-- The problem --
All lines in the data bearing the string "QHBoxLayout" should be identified and copied.

-- Record excerpts --
================

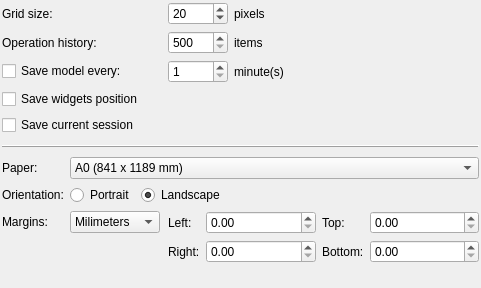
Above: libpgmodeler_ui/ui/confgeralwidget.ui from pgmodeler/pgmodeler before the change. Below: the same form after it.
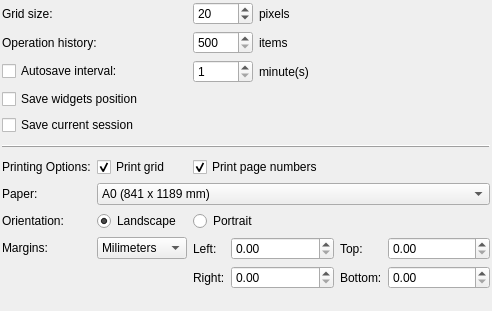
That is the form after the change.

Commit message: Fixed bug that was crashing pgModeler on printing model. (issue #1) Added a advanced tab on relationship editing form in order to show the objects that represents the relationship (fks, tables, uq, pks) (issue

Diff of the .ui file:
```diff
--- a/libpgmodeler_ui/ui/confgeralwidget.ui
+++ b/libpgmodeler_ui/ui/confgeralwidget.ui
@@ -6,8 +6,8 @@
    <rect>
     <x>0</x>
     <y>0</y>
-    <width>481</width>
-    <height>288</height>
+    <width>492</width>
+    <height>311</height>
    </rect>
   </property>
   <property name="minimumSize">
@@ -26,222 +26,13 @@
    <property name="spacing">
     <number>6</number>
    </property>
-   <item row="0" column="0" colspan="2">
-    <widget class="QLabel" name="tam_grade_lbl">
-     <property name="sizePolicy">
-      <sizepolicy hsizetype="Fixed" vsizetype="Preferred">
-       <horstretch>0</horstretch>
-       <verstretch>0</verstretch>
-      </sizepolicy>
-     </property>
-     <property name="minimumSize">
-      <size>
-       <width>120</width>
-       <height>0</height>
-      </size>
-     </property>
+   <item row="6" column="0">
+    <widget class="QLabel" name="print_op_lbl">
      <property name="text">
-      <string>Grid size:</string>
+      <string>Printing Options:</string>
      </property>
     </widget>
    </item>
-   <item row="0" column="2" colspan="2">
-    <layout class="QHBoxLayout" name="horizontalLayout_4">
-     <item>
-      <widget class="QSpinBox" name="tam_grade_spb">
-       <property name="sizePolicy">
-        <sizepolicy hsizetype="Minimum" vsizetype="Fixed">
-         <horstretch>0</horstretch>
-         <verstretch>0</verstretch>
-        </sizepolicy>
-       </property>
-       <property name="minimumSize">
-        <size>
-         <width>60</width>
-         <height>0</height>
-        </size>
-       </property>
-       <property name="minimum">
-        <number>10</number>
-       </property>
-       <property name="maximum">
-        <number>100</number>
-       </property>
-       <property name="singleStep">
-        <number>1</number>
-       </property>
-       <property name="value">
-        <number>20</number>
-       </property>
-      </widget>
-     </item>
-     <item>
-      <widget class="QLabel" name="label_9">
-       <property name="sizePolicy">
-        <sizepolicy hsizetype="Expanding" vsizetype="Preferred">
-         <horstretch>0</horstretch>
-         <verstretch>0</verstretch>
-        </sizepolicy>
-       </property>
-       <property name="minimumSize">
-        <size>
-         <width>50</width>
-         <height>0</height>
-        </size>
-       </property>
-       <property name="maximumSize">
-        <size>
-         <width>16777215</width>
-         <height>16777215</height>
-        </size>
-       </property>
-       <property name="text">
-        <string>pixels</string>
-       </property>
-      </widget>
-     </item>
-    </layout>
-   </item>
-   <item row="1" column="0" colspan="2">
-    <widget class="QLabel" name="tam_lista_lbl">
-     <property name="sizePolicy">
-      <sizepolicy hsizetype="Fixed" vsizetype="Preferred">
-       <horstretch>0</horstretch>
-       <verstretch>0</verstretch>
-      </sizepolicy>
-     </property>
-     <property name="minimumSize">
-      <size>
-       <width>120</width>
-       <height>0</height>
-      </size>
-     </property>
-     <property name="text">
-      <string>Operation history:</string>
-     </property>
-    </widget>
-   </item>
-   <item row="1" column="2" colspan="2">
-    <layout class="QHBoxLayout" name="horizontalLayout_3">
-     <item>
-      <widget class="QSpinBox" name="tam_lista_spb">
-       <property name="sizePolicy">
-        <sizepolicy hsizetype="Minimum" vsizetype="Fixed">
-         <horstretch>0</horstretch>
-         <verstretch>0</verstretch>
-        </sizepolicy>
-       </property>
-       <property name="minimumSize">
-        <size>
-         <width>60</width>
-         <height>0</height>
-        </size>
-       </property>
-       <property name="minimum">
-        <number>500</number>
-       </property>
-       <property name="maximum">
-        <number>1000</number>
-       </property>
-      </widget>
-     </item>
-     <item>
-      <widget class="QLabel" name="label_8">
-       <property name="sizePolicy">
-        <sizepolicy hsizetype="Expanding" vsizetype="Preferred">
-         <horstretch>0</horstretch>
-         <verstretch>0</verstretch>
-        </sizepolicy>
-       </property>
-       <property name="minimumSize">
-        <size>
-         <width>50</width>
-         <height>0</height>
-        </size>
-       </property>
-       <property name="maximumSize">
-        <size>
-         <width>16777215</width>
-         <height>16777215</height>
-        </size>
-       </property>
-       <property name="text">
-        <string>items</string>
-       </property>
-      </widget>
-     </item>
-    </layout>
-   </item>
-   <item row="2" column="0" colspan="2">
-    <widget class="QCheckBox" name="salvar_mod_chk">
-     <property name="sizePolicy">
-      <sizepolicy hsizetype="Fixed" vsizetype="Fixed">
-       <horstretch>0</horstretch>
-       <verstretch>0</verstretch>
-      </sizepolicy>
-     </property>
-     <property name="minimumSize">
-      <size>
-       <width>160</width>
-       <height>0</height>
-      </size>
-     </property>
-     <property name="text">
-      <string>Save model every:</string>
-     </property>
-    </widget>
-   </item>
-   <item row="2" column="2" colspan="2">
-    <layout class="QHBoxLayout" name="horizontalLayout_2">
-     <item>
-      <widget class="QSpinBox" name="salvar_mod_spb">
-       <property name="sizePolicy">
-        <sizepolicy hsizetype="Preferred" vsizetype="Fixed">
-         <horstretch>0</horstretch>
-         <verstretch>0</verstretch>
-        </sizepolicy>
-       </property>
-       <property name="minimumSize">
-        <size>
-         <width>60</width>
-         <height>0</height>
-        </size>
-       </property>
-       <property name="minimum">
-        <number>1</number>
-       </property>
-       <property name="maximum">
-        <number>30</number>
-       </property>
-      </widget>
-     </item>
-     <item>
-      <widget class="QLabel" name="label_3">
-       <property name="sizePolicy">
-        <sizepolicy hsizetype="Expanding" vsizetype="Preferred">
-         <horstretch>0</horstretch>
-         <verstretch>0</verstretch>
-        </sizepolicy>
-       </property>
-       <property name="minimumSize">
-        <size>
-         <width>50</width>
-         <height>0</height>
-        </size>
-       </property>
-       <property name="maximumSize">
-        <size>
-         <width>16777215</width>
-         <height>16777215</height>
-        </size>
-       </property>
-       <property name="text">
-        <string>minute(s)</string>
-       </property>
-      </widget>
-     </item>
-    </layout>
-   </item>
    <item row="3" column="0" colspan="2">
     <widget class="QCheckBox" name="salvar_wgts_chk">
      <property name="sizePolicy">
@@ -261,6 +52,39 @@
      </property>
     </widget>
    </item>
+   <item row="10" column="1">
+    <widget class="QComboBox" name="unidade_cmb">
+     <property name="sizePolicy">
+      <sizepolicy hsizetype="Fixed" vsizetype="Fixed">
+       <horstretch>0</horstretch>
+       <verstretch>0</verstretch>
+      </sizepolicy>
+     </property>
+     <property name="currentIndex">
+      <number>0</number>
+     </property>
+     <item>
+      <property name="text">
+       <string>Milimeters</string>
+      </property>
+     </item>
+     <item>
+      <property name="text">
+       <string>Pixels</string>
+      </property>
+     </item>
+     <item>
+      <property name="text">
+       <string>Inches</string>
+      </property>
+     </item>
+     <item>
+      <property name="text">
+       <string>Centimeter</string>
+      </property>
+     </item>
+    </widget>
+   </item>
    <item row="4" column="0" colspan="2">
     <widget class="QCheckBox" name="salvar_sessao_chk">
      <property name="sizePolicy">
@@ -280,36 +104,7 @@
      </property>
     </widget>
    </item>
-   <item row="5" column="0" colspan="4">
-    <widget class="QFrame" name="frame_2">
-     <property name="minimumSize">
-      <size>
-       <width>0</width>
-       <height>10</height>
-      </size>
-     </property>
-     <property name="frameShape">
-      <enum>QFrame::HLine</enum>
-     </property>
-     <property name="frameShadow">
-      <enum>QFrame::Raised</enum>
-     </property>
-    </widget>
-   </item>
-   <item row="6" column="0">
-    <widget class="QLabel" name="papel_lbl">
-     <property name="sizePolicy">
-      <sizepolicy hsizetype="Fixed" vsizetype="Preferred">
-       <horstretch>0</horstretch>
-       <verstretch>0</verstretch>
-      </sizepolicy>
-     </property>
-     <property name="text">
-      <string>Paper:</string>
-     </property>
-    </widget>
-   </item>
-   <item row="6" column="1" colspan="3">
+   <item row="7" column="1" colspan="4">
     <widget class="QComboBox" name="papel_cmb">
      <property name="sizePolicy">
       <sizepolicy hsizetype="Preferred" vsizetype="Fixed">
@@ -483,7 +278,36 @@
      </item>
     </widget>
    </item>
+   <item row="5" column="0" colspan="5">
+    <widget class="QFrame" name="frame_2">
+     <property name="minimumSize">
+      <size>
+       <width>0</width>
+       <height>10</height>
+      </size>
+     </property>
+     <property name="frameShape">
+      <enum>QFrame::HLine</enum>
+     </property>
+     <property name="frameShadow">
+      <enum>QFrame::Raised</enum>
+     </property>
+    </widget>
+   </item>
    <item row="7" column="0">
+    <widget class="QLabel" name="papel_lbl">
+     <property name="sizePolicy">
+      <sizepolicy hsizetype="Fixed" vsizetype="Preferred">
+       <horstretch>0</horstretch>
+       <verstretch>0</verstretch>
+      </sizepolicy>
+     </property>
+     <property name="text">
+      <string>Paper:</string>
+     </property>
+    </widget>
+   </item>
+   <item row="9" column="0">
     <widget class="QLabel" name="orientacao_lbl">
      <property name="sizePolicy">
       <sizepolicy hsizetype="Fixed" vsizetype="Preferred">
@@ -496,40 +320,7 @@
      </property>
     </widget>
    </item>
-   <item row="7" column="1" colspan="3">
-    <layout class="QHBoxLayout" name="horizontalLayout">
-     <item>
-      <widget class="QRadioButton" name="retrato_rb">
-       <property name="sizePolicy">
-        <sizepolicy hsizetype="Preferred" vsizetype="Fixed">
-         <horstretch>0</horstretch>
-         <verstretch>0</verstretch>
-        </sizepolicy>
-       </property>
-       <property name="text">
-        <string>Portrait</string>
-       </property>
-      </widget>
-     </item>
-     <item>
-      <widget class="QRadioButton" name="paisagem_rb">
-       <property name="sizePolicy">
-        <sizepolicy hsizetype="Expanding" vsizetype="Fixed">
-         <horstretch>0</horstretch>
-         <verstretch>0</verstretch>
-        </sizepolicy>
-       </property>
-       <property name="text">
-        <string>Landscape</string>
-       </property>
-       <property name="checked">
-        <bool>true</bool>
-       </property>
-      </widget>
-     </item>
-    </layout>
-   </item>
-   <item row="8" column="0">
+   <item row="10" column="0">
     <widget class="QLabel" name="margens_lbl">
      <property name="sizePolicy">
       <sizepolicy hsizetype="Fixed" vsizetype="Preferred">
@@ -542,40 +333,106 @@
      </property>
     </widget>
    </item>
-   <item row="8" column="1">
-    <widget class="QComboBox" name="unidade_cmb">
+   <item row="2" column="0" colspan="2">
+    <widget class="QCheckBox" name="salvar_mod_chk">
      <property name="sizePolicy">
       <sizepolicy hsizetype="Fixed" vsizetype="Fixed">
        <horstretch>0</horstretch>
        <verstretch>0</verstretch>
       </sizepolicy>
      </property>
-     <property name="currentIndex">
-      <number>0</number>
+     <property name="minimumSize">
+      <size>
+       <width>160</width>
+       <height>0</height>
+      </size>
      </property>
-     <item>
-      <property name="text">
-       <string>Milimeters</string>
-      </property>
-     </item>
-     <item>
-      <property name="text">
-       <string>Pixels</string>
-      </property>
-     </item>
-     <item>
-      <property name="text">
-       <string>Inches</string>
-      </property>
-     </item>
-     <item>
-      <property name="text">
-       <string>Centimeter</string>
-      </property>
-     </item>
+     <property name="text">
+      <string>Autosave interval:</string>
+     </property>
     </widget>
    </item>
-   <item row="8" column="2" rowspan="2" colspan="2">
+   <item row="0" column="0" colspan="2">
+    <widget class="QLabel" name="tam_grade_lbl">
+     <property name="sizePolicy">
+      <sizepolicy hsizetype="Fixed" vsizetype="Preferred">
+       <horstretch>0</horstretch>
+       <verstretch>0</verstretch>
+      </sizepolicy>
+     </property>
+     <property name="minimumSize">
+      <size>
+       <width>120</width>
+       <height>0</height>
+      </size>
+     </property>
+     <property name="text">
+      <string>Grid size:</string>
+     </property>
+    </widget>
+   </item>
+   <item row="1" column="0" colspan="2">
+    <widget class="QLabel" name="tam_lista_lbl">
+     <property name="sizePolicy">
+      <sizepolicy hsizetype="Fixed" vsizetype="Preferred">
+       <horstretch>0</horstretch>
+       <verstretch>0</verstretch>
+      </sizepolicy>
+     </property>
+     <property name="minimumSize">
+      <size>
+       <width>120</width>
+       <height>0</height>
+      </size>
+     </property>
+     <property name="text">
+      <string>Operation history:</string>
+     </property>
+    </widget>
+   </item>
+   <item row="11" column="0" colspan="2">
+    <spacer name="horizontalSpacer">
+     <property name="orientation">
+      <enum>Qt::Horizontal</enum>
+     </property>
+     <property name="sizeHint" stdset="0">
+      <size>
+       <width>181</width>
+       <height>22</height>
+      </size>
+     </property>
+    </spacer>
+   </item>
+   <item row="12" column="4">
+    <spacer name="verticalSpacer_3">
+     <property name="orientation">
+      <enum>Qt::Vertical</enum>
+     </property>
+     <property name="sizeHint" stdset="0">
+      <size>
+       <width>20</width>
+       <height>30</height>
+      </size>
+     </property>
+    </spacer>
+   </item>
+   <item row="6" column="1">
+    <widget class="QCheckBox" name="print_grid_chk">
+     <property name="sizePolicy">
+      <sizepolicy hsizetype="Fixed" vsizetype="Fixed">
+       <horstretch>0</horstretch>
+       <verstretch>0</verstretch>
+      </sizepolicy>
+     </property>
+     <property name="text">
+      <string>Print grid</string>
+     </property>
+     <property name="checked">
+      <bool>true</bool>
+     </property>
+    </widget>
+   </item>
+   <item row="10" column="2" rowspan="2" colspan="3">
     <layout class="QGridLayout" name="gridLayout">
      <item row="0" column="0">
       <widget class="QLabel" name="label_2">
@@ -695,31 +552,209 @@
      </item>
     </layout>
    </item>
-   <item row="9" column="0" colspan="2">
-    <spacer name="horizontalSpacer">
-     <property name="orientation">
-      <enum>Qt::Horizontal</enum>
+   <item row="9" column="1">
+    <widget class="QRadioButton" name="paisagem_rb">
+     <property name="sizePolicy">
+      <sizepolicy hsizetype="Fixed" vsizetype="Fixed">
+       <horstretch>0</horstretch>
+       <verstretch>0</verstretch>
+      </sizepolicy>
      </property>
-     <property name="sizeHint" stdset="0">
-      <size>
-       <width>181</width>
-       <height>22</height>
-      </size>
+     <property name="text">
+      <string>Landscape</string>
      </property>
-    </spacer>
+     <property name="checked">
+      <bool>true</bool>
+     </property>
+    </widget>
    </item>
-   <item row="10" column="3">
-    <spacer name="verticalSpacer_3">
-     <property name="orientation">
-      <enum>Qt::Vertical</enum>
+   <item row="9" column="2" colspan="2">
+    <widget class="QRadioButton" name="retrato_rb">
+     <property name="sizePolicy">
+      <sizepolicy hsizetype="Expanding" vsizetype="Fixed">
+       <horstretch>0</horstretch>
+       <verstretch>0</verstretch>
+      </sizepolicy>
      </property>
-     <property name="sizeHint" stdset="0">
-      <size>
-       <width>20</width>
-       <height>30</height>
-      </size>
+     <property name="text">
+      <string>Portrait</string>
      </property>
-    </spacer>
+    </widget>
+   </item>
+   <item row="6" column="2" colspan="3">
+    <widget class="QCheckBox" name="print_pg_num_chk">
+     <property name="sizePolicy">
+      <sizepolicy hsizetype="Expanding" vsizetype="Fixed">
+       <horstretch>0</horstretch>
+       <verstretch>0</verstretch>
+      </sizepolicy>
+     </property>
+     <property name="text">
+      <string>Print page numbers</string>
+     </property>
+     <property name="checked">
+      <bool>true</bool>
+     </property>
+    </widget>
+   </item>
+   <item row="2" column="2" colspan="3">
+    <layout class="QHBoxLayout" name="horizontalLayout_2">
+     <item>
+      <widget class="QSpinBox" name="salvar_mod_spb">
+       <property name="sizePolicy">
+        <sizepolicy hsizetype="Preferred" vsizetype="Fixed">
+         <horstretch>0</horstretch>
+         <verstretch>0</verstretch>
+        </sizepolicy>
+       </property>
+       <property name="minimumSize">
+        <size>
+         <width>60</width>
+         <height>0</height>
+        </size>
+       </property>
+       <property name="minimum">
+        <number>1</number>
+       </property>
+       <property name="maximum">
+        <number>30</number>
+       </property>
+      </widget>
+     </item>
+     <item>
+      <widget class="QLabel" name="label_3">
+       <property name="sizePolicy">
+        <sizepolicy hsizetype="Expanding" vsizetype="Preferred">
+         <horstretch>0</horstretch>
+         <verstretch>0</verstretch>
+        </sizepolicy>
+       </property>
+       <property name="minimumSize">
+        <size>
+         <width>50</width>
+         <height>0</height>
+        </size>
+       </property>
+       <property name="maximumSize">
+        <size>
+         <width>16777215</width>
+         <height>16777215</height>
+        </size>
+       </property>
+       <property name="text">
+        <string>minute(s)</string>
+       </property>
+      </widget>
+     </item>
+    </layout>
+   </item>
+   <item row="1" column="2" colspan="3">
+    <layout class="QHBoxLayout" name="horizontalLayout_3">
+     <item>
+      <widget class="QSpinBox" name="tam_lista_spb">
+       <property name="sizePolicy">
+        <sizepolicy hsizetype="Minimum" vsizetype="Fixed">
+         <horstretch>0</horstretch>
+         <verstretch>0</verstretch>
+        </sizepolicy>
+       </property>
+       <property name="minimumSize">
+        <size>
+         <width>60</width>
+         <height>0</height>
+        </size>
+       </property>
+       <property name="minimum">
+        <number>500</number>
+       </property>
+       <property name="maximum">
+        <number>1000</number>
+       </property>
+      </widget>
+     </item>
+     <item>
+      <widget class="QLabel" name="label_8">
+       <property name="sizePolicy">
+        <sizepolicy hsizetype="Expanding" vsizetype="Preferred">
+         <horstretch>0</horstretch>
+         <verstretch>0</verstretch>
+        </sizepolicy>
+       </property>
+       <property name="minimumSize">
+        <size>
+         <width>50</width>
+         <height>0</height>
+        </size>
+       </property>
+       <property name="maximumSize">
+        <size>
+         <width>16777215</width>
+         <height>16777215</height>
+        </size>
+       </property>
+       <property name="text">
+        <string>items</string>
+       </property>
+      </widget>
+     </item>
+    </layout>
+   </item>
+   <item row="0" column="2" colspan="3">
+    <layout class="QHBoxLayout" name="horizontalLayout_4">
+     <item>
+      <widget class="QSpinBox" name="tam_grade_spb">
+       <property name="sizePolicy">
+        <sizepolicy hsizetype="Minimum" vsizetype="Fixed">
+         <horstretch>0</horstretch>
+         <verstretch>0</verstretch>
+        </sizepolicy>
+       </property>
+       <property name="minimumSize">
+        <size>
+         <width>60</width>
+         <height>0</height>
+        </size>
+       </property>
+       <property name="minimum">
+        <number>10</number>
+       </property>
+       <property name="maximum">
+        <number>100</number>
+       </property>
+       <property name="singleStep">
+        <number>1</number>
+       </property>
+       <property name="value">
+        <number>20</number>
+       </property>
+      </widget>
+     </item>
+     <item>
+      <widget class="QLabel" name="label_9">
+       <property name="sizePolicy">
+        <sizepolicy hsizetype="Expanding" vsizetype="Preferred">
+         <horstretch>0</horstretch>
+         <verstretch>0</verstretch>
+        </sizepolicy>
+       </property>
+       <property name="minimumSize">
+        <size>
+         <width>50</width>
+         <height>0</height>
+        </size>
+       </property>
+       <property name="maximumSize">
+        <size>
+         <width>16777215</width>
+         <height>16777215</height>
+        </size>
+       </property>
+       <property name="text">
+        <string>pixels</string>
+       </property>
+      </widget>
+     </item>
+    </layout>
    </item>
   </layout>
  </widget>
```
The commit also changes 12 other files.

================

-- Task output --
-    <layout class="QHBoxLayout" name="horizontalLayout_4">
-    <layout class="QHBoxLayout" name="horizontalLayout_3">
-    <layout class="QHBoxLayout" name="horizontalLayout_2">
-    <layout class="QHBoxLayout" name="horizontalLayout">
+    <layout class="QHBoxLayout" name="horizontalLayout_2">
+    <layout class="QHBoxLayout" name="horizontalLayout_3">
+    <layout class="QHBoxLayout" name="horizontalLayout_4">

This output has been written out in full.